April 18, 2013

Bite My Shiny Metal (gl)Ass | Are We Headed for a Growler Showdown?

In December, I stopped by a Prescott brewery for a visit and noticed that they were selling and filling Hydroflask growlers with the brewery logo. From a distance they look ceramic because of a charcoal powder coating, but they are double walled stainless steel. I asked someone behind the bar about them and let them the know according to the law, growlers had to me made of glass. That law is Title 4 of the Arizona Revised Statutes and it was the law that opened growler fills to retailers and bars. It states plainly:
4-244.  32
c) A Bar, Beer And Wine Bar, Liquor Store, Beer And Wine Store Or Domestic Microbrewery Licensee Who Dispenses Beer Only In A Clean Glass Container With A Maximum Capacity That Does Not Exceed One Gallon And Not For Consumption On The Premises ...
We joked about how stupid the law was. I even told him that liquor agents were specifically asked about stainless steel and ceramics at a distributor's Q&A and the agents held firm to the letter of the law. He shrugged and that was the end of it. I'm hoping that I did not come across as a smug flatlander, but I have to admit that I marveled at the seemingly under-the-radar nature of rural Arizona. 

I've known one other Arizona brewery to fill stainless containers in the North Country. I suspect others are filling for a few customers. I know that every brewery has an interest in allowing their use. It seems silly that the law precludes us from using the vessel of choice for brewers across the world. They may have used glass lined tanks in Latrobe or the old A-1 Brewery, but these days stainless fermentation tanks are industry standard. The material of the vessel can't be a health and safety issue. I defy anyone to tell me how ceramic is materially different than glass in terms of packaging and why the state has an interest in specifying one over the other.

One only need look at the success of the can in brewing and look at the glass strewn highways and parks of the state to realize that the stainless steel growler is going to be a  necessary part of outdoor living in Arizona. I guarantee that you will not see shards of steel from a broken hydroflask on the banks of Woods Canyon Lake. No one is going to abandon the metal husk of a growler on a picnic table.

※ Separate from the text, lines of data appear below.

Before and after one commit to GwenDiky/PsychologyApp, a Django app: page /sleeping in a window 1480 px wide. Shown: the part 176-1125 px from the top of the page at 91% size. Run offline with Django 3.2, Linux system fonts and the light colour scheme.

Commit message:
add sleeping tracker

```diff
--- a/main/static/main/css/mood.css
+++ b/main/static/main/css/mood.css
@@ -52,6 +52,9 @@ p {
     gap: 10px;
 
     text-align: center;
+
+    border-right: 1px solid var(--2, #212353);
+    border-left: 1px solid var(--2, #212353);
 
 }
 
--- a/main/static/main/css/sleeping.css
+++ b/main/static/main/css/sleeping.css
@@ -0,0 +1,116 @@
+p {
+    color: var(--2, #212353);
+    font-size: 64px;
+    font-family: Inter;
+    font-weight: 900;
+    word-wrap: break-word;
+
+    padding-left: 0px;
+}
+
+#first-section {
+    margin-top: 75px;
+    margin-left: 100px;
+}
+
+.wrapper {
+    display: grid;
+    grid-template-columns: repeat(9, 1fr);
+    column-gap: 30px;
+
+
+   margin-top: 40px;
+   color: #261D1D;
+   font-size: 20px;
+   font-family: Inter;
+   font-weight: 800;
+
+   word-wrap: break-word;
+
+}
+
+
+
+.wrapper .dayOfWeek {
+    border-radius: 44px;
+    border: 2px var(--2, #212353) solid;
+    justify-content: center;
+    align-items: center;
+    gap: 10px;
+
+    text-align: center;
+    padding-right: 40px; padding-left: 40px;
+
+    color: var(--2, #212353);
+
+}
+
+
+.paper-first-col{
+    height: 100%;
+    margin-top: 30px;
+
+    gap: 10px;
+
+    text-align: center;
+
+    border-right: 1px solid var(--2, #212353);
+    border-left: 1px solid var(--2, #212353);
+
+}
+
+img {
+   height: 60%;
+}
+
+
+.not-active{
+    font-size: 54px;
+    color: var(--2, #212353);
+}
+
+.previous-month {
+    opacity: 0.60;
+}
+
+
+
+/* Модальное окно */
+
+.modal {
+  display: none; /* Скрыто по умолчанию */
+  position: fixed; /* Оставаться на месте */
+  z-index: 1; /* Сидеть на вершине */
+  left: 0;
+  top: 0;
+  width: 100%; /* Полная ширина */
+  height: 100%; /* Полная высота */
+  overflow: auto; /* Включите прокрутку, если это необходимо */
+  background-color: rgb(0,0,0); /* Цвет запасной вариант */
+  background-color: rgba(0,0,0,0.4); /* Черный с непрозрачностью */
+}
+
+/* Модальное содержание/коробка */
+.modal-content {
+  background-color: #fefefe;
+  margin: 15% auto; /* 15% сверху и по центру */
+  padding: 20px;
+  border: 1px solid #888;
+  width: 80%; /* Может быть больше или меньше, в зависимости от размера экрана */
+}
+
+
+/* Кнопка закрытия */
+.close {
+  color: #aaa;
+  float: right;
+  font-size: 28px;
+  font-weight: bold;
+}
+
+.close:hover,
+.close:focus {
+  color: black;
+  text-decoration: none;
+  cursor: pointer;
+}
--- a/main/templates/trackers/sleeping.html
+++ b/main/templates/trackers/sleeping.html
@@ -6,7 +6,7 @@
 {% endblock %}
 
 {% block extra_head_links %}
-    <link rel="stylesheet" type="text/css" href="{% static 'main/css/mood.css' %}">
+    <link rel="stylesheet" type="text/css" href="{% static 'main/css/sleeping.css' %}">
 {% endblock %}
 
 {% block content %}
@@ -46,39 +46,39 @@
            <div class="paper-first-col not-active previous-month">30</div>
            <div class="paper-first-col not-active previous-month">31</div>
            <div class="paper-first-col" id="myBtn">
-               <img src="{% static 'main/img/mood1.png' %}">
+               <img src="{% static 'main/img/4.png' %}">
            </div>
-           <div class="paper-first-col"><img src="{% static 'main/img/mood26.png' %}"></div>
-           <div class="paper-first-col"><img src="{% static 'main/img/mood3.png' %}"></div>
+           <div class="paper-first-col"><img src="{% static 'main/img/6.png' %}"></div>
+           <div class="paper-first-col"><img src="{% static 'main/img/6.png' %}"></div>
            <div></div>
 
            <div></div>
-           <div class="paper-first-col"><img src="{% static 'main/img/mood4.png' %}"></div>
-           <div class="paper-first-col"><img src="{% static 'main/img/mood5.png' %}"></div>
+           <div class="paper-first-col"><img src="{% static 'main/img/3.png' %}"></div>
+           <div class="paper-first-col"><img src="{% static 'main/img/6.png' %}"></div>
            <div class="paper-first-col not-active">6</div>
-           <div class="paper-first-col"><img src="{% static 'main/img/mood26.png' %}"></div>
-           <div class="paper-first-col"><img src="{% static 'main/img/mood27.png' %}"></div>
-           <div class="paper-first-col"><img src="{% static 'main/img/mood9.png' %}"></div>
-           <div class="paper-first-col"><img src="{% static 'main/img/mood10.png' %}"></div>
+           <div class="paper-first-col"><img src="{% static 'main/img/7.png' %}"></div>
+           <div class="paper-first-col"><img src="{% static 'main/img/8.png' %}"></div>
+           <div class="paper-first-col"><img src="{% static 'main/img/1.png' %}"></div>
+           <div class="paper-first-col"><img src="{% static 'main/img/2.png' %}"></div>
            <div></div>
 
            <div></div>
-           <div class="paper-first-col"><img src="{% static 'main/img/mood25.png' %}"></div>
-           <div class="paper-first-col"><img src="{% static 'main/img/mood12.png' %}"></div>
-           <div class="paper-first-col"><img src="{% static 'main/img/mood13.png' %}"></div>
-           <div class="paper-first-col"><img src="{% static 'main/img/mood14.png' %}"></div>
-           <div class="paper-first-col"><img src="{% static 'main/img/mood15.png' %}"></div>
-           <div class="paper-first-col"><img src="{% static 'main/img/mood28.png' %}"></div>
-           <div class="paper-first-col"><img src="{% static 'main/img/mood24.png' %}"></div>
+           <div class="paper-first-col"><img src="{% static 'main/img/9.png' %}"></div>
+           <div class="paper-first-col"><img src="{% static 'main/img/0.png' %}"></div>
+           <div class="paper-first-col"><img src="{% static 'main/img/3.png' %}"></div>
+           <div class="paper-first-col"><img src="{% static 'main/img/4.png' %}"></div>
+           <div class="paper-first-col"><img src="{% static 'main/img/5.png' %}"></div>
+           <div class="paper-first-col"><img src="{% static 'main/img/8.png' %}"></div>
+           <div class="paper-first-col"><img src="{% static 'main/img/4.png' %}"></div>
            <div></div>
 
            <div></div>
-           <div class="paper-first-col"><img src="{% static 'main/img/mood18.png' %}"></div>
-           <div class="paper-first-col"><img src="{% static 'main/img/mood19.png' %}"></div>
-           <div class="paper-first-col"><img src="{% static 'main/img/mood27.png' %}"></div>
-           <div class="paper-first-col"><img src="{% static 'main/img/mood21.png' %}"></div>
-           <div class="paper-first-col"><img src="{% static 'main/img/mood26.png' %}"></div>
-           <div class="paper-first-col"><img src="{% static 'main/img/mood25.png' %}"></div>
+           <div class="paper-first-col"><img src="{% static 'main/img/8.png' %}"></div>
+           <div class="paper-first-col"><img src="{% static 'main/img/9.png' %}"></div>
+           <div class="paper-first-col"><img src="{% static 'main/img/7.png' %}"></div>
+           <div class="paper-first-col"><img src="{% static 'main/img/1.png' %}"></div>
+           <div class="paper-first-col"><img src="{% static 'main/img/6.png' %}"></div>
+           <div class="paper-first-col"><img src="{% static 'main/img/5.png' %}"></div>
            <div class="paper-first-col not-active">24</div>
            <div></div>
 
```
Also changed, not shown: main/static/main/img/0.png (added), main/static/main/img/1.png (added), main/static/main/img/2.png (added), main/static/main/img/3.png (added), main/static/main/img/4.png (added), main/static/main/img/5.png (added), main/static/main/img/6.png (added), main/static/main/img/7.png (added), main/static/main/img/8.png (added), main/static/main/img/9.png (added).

Yesterday things got interesting. I saw a post on Instragram. A valley brewery is selling the shiny metal versions of the hydroflask. I was told that people are getting them filled. There is absolutely no way that the practice will go unnoticed given the brewery's size and the scope of their social media outreach.

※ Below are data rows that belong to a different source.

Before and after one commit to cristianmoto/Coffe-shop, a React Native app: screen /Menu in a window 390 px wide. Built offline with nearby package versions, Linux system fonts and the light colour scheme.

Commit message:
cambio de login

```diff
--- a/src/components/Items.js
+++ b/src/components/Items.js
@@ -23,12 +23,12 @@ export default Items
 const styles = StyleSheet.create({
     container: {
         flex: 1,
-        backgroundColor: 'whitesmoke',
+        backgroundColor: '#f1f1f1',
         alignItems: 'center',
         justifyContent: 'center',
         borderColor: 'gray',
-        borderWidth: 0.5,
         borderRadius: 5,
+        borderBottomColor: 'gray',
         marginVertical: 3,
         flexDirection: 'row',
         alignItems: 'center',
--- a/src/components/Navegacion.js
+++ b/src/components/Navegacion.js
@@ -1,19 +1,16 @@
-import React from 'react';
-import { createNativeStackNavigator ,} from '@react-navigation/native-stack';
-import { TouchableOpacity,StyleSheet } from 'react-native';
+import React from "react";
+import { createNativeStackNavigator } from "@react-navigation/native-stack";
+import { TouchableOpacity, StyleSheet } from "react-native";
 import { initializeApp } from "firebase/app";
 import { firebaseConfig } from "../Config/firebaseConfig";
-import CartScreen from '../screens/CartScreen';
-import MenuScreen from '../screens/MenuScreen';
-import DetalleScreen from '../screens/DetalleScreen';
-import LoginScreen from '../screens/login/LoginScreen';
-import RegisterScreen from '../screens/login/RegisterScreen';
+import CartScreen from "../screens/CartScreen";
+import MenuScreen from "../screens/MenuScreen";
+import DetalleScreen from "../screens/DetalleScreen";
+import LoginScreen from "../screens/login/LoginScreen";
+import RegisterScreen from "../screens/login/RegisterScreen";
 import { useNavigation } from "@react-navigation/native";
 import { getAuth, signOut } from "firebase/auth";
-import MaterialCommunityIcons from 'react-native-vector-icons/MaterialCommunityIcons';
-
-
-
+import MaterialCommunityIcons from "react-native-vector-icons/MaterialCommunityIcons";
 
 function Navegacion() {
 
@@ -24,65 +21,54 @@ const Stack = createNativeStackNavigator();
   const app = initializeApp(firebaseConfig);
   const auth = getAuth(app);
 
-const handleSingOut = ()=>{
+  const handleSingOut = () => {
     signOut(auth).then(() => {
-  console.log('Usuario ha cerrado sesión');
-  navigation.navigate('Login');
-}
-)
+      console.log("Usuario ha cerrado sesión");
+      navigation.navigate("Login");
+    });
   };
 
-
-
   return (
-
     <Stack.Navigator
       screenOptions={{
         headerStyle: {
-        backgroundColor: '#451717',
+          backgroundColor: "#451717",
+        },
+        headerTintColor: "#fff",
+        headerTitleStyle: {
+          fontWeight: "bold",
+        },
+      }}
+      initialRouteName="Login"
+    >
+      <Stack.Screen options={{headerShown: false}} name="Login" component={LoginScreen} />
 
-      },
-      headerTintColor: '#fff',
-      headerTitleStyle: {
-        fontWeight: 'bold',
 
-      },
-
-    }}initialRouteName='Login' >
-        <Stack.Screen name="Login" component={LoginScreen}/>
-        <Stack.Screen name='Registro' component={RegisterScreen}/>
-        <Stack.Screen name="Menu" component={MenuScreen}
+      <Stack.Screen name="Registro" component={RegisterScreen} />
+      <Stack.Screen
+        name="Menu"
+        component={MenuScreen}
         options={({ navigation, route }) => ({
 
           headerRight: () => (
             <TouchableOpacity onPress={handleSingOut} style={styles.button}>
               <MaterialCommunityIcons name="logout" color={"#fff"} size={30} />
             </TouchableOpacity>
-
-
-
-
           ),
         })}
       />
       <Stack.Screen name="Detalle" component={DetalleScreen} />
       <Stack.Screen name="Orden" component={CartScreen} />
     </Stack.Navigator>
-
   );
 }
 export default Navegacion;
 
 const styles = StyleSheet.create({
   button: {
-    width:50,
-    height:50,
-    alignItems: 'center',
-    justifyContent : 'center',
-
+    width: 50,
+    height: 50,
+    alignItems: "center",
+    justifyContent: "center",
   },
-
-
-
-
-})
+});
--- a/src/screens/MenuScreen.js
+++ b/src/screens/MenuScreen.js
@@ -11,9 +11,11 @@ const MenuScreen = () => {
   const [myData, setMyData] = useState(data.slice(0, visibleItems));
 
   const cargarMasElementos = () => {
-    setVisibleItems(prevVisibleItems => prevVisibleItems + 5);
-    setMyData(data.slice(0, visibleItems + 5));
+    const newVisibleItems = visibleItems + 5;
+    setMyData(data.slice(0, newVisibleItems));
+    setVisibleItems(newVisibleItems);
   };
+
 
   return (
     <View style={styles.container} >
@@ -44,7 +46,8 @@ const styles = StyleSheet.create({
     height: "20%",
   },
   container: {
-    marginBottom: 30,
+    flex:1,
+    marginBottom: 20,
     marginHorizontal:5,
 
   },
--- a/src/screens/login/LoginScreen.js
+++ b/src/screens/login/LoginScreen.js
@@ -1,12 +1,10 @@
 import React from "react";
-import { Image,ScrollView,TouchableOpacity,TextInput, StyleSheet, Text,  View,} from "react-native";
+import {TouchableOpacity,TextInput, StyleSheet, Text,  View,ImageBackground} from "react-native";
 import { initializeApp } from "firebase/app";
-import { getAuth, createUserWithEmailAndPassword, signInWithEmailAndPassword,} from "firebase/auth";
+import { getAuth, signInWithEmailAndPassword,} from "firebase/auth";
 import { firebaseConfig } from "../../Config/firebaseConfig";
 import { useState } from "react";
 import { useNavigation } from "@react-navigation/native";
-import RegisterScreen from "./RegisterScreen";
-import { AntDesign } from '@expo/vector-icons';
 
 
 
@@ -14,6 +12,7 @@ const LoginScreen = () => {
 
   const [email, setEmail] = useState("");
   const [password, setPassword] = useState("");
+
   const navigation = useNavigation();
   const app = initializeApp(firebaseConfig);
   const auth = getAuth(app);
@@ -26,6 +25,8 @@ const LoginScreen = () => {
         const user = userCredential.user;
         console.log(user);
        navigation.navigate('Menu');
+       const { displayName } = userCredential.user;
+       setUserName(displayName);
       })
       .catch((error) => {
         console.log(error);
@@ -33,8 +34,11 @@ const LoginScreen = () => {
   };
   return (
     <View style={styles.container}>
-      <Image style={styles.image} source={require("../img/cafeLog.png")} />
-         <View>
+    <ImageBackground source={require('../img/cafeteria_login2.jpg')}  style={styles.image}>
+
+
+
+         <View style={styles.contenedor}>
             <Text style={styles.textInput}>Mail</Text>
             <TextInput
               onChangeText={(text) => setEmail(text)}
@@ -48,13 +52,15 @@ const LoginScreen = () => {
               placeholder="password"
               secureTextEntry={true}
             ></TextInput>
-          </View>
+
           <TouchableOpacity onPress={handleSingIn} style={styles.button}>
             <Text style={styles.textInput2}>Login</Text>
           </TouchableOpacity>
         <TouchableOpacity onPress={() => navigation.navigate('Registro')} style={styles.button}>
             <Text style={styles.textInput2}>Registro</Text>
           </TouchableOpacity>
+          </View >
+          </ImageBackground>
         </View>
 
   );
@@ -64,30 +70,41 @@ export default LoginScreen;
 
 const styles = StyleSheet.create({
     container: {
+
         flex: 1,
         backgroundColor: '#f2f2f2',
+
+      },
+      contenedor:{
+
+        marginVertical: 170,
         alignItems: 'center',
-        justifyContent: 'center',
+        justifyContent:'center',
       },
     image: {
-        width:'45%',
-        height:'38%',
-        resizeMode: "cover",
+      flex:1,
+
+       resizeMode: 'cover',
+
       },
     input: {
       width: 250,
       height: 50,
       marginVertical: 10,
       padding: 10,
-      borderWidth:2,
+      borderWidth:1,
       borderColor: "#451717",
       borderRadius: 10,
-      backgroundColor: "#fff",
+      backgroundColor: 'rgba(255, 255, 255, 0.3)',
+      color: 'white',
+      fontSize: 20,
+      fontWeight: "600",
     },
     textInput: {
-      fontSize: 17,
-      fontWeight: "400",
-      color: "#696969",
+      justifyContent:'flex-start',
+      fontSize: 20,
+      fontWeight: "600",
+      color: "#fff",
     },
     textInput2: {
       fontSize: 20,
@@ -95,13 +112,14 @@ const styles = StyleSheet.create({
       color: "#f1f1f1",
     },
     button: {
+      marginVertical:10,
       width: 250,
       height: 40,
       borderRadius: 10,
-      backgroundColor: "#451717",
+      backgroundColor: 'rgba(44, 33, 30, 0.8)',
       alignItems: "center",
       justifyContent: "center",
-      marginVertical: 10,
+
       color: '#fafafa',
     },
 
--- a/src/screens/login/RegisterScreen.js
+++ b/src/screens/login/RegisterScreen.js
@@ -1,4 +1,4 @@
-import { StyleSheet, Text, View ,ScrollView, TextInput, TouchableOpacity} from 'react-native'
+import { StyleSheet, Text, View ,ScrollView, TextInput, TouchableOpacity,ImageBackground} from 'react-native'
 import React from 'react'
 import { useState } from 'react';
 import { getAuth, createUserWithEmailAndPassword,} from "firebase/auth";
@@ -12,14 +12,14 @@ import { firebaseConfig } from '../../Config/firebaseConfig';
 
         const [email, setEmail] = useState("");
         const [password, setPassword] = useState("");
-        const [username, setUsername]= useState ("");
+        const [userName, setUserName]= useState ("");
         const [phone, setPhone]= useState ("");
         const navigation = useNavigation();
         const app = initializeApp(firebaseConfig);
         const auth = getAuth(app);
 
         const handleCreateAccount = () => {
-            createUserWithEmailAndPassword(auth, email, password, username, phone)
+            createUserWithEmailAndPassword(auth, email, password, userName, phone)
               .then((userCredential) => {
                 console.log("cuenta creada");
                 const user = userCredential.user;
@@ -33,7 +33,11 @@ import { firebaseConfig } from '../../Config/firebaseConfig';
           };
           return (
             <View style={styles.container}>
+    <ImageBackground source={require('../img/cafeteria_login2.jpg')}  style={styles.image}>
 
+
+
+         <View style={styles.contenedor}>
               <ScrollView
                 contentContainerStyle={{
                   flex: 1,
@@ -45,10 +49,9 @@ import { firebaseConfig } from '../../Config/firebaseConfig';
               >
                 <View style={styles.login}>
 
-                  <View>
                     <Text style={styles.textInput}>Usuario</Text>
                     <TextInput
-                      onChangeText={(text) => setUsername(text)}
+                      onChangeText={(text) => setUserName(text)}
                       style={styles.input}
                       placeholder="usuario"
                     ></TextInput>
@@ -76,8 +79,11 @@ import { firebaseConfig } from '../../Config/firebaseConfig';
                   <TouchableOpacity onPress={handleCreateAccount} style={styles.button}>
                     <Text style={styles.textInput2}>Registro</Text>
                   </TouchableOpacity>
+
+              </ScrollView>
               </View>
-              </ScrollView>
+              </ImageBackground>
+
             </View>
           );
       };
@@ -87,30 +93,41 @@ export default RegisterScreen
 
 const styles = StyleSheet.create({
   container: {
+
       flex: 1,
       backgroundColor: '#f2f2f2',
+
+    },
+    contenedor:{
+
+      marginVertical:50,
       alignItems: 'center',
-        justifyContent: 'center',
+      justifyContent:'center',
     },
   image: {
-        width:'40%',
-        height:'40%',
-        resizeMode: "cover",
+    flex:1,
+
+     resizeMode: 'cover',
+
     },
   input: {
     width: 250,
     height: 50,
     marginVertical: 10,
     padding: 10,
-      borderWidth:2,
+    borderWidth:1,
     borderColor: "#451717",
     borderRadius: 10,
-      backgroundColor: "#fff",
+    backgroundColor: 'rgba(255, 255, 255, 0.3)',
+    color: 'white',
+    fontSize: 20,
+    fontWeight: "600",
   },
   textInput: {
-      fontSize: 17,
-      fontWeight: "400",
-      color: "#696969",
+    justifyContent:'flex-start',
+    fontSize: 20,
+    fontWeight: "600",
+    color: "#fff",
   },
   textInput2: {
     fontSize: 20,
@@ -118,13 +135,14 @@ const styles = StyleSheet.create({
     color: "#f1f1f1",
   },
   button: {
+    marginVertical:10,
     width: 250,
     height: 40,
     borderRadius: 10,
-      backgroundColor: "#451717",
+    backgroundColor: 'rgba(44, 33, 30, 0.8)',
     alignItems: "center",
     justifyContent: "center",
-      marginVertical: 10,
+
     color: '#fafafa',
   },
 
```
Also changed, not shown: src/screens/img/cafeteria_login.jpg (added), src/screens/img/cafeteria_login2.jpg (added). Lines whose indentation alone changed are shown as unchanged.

So what is going on here? Has there been an enforcement agreement? Is this a test case? An act of civil disoBEERdience? A miscommunication?

I'm unable to get answers from my usual channels. I am headed to the brewery to find out.

Advice: Buy one. Get it filled. This growler will last you a lifetime. You will save about $8 in shipping. You will hand it down to your children like an heirloom (or lose it like a pair of sunglasses.) Don't expect everyone to honor filling it. If at such time the state mandates that they cannot be filled where you bought it, then fill it with homebrew. At some point the law will be changed to something clear and rational.

Until then, flaunt your pair of steel family jewels.


  1. wish I had such research to conduct on this beautiful day!

  2. That brewery in the Prescott area has been selling those since they opened, and know they are not to spec (I told them at the time!). I hope the rules get changed to allow the metal growlers, but I hope in the meantime this odd game of chicken doesn't come back to bite them on the ass.

  3. So... what were the answers then? You said you set off to find them and then... step 3, PROFIT!

  4. Seems like the Guild could present this to a friendly state lawmaker

  5. I noticed those metal growlers in Tempe the other day. Personally, I'd feel much more comfortable transporting a metal container than a glass one in a bike basket, on light rail, or even in a car. There's just a lot less chance of a broken container that would be messy, dangerous, and, worst of all, a waste of good beer.

  6. Stainless steel is Associate in Nursing alloy which means mixture of iron, chromium, and alternative parts fashioned per the blending proportion of every component. it's additionally called Inox Steel. stainless-steel is incredibly robust similarly as long lasting material. It resists corrosion and marking and encompasses a terribly low maintenance.

  7. Do you think the material of the growler will effect the taste of the beer?

    Love four peaks. Think it's going to be our next full sized keg!